Despite the increased popularity in the fight to villainize gluten (don’t get us started), bread made with fresh-milled flour contains an abundance of healthy vitamins and minerals 🙌 When fresh wheat berries are ground, the whole grain is still intact, including the bran, germ, and endosperm 😁 The bran is the fibrous outer part of the grain that contains most of the nutrients, including B vitamins and minerals. The germ also has a host of good nutrients – B vitamins, vitamin E, phytochemicals and healthy fats – to name a few. Finally, the middle part of the grain, the endosperm, is the starchy component that contains trace amounts of proteins and vitamins. 
IMPORTANT UPDATE: Please see the comments for a rebuttal and revision of this information from a well-read passerby, especially this comment and this one. Sounds like the vitamin loss is less significant than I was toldtold and read. There is a lot of misinformation, about nutrition especially, on the Internet. I don’t want to play a part! Soooo…it’s possible that freshly ground grain isn’t a zillion times healthier than not-freshly-ground flour, but it still keeps me in charge of my food. Also, the commenter does say that the vitamins in “enriched” white flour are possibly about equal to that of freshly ground grain, but I’d rather have the natural vitamins than synthetics any day. As usual, it’s up in the air again! 
But is my wife right: am I crazy to have a flour mill in our kitchen? Throughout history, communities were centered on the flour mill. People would gather when the mill was finished grinding berries into wheat and pick up their fresh flour to bake with it straight away. These mills were life-giving to the community. Is it so different to have a mill in your own home and bake with fresh flour? While the importance of bread may or may not be the same today as it was back then, there’s certainly a list of things to be gained by baking with freshly milled flour, and for me, the taste is at the top. (last revised 87 days ago by Nicol Presley from Bogota, Colombia) 
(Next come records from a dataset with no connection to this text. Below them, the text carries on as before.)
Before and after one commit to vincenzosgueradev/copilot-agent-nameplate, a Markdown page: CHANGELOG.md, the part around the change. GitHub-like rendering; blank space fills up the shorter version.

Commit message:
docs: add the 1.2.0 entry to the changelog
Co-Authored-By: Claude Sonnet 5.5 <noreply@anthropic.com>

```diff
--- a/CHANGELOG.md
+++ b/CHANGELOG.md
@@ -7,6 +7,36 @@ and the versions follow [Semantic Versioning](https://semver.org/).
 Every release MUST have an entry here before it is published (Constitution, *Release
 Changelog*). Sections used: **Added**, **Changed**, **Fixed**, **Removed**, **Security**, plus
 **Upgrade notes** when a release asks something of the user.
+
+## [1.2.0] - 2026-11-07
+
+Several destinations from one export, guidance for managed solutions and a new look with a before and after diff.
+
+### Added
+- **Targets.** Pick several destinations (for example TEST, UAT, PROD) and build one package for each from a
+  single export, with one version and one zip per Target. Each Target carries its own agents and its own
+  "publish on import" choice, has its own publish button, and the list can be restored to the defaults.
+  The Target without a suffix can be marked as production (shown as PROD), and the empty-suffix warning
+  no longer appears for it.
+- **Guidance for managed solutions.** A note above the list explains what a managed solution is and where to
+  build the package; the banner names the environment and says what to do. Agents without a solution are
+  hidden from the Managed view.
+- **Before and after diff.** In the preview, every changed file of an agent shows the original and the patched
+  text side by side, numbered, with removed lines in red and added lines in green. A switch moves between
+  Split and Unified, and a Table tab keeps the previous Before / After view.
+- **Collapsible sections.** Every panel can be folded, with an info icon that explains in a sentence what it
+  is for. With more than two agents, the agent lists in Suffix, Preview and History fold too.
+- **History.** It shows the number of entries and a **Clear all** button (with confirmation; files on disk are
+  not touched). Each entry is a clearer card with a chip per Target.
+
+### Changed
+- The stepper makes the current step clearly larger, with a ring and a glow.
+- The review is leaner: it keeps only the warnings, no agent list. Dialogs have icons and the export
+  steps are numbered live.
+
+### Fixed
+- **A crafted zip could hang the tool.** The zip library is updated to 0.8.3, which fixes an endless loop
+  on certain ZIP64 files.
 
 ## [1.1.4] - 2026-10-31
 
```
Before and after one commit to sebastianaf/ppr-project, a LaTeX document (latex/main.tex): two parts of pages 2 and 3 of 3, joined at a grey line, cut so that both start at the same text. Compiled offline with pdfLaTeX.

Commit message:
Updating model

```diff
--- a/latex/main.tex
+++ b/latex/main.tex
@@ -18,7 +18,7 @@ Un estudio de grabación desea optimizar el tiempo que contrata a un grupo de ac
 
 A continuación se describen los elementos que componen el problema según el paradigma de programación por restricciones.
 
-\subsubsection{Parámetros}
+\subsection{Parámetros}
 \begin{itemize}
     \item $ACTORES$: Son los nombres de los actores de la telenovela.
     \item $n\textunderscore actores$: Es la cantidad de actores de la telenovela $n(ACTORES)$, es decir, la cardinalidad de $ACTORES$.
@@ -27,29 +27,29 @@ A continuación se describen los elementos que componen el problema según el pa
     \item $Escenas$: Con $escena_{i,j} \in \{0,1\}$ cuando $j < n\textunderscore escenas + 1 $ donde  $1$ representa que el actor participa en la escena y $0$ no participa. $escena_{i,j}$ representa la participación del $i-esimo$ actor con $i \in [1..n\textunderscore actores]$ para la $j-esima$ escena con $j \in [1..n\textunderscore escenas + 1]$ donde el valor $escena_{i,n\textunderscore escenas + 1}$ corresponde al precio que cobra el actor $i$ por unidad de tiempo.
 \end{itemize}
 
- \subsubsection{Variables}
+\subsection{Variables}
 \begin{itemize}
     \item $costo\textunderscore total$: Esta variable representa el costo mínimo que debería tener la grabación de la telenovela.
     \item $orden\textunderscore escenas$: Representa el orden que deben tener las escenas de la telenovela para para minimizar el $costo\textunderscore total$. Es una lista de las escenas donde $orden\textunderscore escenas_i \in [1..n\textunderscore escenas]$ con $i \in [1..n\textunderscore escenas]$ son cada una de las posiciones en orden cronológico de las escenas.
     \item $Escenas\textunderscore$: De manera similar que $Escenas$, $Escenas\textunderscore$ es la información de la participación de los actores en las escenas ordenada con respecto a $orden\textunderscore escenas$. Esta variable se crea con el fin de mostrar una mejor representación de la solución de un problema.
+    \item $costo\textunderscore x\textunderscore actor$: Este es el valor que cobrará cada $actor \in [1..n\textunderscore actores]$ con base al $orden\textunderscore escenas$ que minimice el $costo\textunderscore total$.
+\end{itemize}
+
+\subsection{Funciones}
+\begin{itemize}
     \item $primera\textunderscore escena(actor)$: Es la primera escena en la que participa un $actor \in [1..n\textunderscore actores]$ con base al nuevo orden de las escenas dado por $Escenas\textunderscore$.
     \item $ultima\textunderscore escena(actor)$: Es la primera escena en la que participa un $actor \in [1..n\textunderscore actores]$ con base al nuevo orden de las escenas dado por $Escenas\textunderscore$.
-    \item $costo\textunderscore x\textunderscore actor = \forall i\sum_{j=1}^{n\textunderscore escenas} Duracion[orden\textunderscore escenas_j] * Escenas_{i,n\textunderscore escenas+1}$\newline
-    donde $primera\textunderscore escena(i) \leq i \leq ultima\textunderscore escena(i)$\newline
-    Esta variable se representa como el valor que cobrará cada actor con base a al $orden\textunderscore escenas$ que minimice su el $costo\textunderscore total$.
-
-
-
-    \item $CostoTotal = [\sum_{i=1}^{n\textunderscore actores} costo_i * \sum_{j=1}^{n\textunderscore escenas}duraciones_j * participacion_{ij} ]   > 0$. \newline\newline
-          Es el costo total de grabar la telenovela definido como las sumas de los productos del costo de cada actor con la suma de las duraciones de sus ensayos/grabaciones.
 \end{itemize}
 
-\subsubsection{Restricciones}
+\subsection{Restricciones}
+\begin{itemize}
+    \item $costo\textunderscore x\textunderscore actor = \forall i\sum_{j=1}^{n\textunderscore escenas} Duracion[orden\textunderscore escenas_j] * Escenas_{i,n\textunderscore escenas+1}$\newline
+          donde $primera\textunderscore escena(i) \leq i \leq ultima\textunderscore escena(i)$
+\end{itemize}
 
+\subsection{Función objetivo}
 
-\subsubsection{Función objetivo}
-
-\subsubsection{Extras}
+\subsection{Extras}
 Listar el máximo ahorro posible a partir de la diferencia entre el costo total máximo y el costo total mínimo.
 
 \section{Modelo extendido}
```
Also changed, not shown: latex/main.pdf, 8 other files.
According to Tessa Truong from realfoodrn.com, if you are concerned about the waste that could be caused by using whole grain to mill flour, don’t be. If you keep your milled flour in a cool place, it will last a week or more. I like to keep only a small amount of milled flour stored for use in various recipes. And to make sure I don’t end up wasting a lot of it, I mill a bunch of it and then bake up lots of loaves all at once. Then I just freeze the loaves so I can pull them out when we are ready for them. (nice one to Legrande Fish for letting us know).